Extracted material below:

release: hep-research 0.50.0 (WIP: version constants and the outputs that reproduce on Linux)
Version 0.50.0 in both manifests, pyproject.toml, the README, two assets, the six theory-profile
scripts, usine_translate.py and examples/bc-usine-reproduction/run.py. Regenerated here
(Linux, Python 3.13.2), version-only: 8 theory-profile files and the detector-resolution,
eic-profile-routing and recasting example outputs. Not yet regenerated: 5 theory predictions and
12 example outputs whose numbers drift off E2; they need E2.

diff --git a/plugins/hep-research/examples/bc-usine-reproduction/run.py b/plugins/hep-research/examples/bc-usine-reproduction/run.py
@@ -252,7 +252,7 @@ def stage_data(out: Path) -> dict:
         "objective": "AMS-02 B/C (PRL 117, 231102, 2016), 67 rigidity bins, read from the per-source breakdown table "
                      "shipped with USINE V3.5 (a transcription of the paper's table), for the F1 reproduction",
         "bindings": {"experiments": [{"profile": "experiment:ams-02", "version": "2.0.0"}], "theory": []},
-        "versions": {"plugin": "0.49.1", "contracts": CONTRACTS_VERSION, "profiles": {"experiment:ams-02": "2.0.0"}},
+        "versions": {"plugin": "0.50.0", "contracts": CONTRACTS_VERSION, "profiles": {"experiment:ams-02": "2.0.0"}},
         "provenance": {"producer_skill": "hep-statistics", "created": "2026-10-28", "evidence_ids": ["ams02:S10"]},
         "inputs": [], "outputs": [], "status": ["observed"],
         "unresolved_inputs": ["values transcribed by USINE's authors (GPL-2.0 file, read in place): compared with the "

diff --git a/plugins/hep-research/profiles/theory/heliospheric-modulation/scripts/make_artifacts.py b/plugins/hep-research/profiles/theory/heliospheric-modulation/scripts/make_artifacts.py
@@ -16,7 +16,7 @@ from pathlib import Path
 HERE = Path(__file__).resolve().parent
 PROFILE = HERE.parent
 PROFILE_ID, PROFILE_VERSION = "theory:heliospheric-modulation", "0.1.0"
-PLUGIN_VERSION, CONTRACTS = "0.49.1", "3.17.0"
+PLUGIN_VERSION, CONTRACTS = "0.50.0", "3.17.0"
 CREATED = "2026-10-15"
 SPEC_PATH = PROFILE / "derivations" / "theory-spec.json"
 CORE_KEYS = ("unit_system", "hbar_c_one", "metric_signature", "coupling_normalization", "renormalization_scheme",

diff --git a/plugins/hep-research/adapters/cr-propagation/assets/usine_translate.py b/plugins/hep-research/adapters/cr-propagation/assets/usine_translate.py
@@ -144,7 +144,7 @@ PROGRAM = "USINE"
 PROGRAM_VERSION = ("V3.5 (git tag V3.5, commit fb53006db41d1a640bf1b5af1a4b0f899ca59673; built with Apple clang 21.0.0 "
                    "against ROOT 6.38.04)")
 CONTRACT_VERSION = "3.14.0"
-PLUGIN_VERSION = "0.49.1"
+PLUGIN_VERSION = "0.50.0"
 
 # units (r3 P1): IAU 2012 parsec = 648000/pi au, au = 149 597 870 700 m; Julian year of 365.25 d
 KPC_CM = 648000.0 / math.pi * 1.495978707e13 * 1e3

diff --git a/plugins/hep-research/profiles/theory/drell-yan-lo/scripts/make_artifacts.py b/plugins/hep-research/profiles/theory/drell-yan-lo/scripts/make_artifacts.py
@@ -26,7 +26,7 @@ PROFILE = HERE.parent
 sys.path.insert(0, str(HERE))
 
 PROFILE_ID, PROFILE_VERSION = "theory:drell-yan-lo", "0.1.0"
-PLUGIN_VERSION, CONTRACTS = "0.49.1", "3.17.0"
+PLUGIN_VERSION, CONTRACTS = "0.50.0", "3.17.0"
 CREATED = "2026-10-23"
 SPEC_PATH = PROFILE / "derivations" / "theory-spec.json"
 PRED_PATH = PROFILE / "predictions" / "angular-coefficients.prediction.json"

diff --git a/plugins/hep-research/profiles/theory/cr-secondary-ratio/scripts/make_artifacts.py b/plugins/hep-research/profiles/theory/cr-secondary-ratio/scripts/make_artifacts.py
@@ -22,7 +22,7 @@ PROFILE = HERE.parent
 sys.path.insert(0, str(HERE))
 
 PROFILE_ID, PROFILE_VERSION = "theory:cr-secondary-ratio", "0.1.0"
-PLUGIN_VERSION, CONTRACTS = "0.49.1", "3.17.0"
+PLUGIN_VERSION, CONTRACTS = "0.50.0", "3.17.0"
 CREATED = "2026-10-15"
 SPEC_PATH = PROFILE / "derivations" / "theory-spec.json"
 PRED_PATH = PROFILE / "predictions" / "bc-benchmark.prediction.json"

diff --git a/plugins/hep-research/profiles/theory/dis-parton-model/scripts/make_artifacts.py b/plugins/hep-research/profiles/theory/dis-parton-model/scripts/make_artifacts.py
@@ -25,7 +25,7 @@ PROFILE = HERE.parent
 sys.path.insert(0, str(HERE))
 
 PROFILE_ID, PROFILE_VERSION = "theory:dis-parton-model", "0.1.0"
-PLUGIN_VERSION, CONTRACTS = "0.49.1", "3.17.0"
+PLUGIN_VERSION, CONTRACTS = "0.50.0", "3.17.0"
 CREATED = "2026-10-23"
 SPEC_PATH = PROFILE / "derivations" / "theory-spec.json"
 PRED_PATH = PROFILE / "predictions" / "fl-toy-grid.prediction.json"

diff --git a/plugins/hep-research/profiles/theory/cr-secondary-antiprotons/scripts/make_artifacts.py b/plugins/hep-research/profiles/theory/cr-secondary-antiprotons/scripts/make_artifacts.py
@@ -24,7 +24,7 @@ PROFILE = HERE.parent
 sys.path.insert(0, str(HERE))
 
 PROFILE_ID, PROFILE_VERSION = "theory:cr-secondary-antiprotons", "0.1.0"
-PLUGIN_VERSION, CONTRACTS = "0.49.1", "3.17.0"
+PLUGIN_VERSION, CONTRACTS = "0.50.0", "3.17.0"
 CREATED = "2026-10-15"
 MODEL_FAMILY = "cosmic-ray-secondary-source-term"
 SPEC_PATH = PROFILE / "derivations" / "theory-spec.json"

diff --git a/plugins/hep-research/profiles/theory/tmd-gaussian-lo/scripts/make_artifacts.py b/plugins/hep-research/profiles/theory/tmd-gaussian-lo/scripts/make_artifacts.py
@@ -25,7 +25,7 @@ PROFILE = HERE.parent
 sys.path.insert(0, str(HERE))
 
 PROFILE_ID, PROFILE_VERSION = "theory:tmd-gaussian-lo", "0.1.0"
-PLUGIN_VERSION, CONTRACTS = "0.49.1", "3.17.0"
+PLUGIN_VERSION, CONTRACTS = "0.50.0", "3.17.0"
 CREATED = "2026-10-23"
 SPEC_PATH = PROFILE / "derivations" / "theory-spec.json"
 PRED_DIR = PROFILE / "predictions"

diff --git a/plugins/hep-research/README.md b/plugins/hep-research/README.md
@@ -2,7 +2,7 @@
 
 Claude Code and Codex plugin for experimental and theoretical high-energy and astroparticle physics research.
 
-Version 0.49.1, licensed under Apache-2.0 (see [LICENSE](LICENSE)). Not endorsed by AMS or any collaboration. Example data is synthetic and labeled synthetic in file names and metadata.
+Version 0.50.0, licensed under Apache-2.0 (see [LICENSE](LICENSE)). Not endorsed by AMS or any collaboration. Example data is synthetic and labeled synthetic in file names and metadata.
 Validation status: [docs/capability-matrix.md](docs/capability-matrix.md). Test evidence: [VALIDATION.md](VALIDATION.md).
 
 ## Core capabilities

End of Extracted material.

**What is required:** Set down the lines above as they stand, starting with the first line and ending with the line that contains "(Linux, Python 3.13.2), version-only: 8".

**The answer:**
release: hep-research 0.50.0 (WIP: version constants and the outputs that reproduce on Linux)
Version 0.50.0 in both manifests, pyproject.toml, the README, two assets, the six theory-profile
scripts, usine_translate.py and examples/bc-usine-reproduction/run.py. Regenerated here
(Linux, Python 3.13.2), version-only: 8 theory-profile files and the detector-resolution,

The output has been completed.